These are some that have been a little more successful.

I do end up with some small cracks that did not get filled, these are on the bowl on the left in the above picture.

Another batch of bowls getting rough turned. I normally just split a log and then turn all the bowls at once. After putting that group in the soap I will start on another log.

This is one batch that was just taken out , washed, and drying. I normally just rough bowls until the soap tub is full.

And now a new batch of 13 bowls so far into the soap. I may add some more, the tub is not real full yet.
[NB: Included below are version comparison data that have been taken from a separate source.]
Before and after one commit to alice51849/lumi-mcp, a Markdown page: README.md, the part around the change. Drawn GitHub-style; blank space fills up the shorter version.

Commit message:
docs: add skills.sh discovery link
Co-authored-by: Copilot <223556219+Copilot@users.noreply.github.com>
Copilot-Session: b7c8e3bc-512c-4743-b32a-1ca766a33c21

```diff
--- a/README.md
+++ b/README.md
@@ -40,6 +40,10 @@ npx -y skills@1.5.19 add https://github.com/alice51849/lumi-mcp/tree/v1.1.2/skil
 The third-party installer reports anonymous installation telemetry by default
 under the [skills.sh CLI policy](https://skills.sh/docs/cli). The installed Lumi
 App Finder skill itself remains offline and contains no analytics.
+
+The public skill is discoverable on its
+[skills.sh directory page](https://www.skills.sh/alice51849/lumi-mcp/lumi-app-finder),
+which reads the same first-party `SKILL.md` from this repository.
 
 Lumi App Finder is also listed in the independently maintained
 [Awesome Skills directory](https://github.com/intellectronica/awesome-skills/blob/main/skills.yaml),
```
I mixed 50-50 from the begining. I saw some articles that said less but most had the 50-50 mix. I have noticed when I was adding water because I thought it was evaporating that the mix did not seem to work as good. So I bought more soap and added to the mix again. I think the 50-50 works the best.
I still am using the original batch but have added to it as it seems to need more solution I add at the 50-50 rate.
I have tried one day soaks and about every other time. But I have concluded that I get the most consistant results using the 4 day time. You might be able to get by with 3 days. I find more problems with the differnt types of wood. The crabapple is one that is hard to dry without cracking. But then I keep seeing articles that say the fruitwoods are prone to cracking.
Once out of the soap I used to rinse with water. Now I just let stuff drip dry on a rack over the top of the soap tub. Then I put them in an open top box and set them aside until I am ready to turn them. I don't use bags or any wrap on them, just thrown in the box for storage.

New method of drying:

Well after using the soap method for about a year I finally gave up on it. Seemed like a lot of extra work for not alway good results for me. Stilll had a lot of cracking and warping plus it was messy.

Now I rough turn and core bowl blanks the same way. But I put about 6-10 bowls in a grocery sack, roll up the end and stack them in a big wire cart or plywood box. Seems that having about a half a sack full of loosely stacked bowl in one sack slows the drying. I try not to stack a cored set inside each other, I will turn the center one over so there is air space around each bowl in the sack. I will stack up about 30-40 sacks in the one cart, not worrying about them laying on top of each other. There were days I stacked sacks on sacks burying some so they did not get the air flow around them like others. But when I emptied that sacks I could tell no difference in any of the blanks. So it seems that piled they still dry just as good as each sack laid out not touching another sack. After about a month in the sack I take them out of the sacks and pile them into 55 gallon garbage cans. I leave the lid off the can or at least set the lid on crooked so the cans are not sealed. Then I turn the bowls as needed from there. This summer I did about 600 bowls, 4 garbage cans full, this way and am turning them now about 3-4 months later. I think I have less cracking and warping doing the blanks this way that I did with the soak setup. And this is a lot easier and cleaner.